Exercise brief: Below are records to return verbatim; the pictures are to be dropped.

:: Material for the task

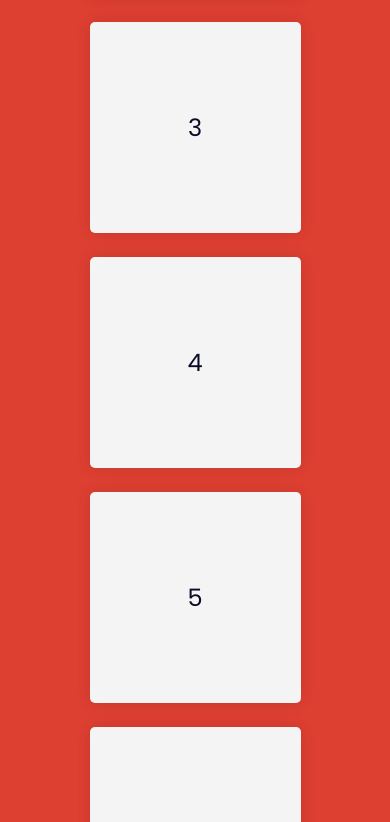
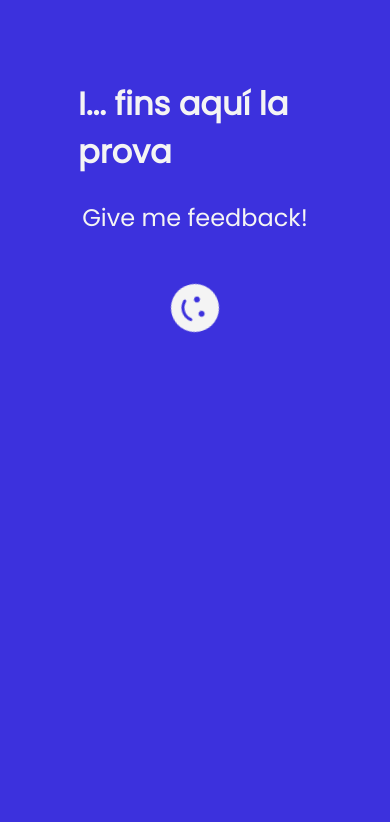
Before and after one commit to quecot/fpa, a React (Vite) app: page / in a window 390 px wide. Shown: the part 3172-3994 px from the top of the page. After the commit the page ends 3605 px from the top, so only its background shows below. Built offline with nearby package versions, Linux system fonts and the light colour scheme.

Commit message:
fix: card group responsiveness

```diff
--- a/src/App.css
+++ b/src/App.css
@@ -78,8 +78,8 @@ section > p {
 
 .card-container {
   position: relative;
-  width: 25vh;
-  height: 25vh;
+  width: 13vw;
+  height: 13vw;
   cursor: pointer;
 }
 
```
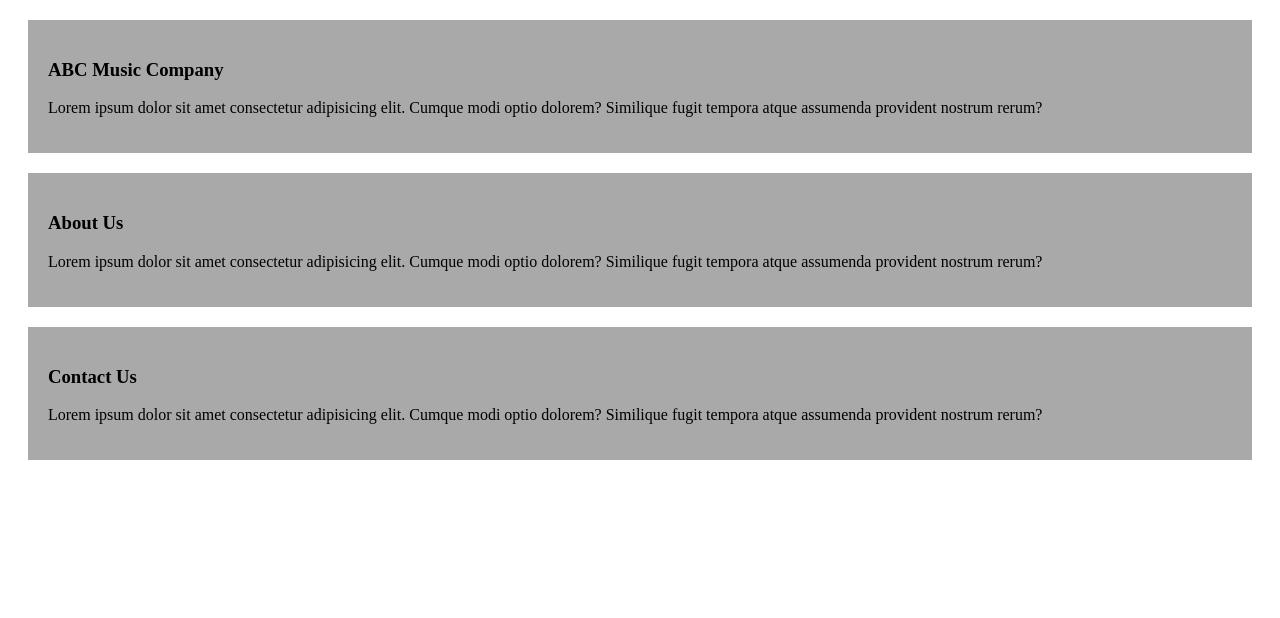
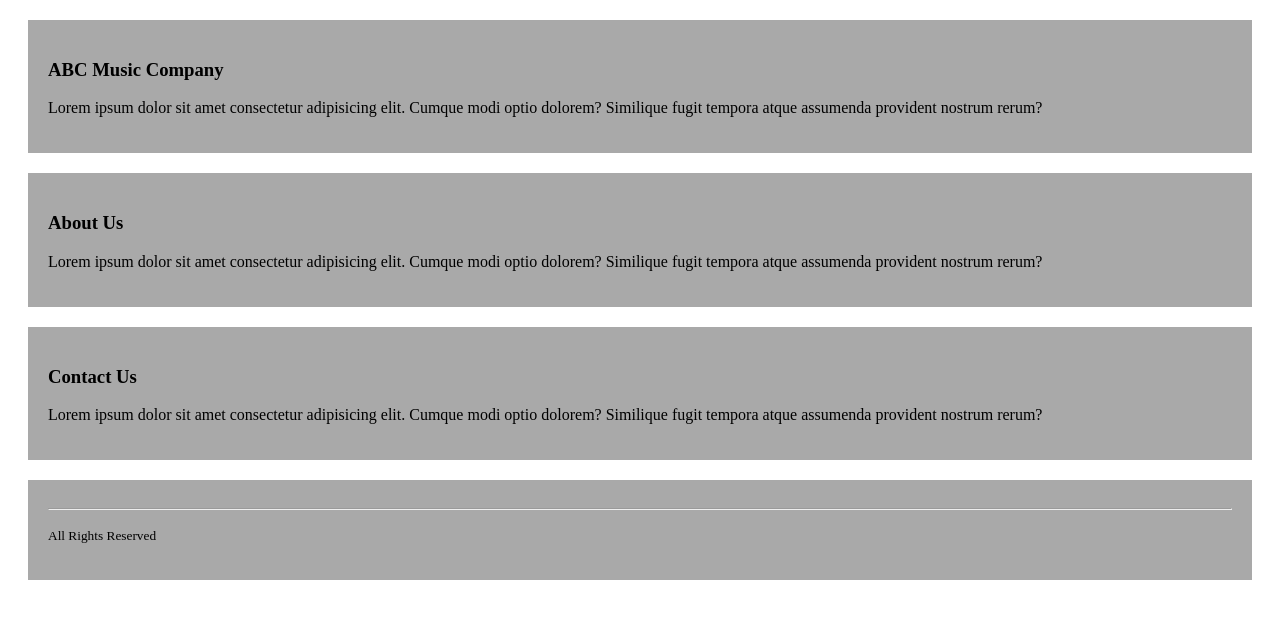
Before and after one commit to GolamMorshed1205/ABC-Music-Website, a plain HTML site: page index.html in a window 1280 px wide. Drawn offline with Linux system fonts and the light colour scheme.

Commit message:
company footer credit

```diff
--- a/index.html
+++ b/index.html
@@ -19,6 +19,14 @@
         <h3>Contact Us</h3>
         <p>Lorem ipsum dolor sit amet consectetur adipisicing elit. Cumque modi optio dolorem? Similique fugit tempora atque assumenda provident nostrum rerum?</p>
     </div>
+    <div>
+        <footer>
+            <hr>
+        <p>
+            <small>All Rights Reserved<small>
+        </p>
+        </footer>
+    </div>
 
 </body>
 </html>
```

::::

Output of the exercise:
Before and after one commit to quecot/fpa, a React (Vite) app: page / in a window 390 px wide. Shown: the part 3172-3994 px from the top of the page. After the commit the page ends 3605 px from the top, so only its background shows below. Built offline with nearby package versions, Linux system fonts and the light colour scheme.

Commit message:
fix: card group responsiveness

```diff
--- a/src/App.css
+++ b/src/App.css
@@ -78,8 +78,8 @@ section > p {
 
 .card-container {
   position: relative;
-  width: 25vh;
-  height: 25vh;
+  width: 13vw;
+  height: 13vw;
   cursor: pointer;
 }
 
```
Before and after one commit to GolamMorshed1205/ABC-Music-Website, a plain HTML site: page index.html in a window 1280 px wide. Drawn offline with Linux system fonts and the light colour scheme.

Commit message:
company footer credit

```diff
--- a/index.html
+++ b/index.html
@@ -19,6 +19,14 @@
         <h3>Contact Us</h3>
         <p>Lorem ipsum dolor sit amet consectetur adipisicing elit. Cumque modi optio dolorem? Similique fugit tempora atque assumenda provident nostrum rerum?</p>
     </div>
+    <div>
+        <footer>
+            <hr>
+        <p>
+            <small>All Rights Reserved<small>
+        </p>
+        </footer>
+    </div>
 
 </body>
 </html>
```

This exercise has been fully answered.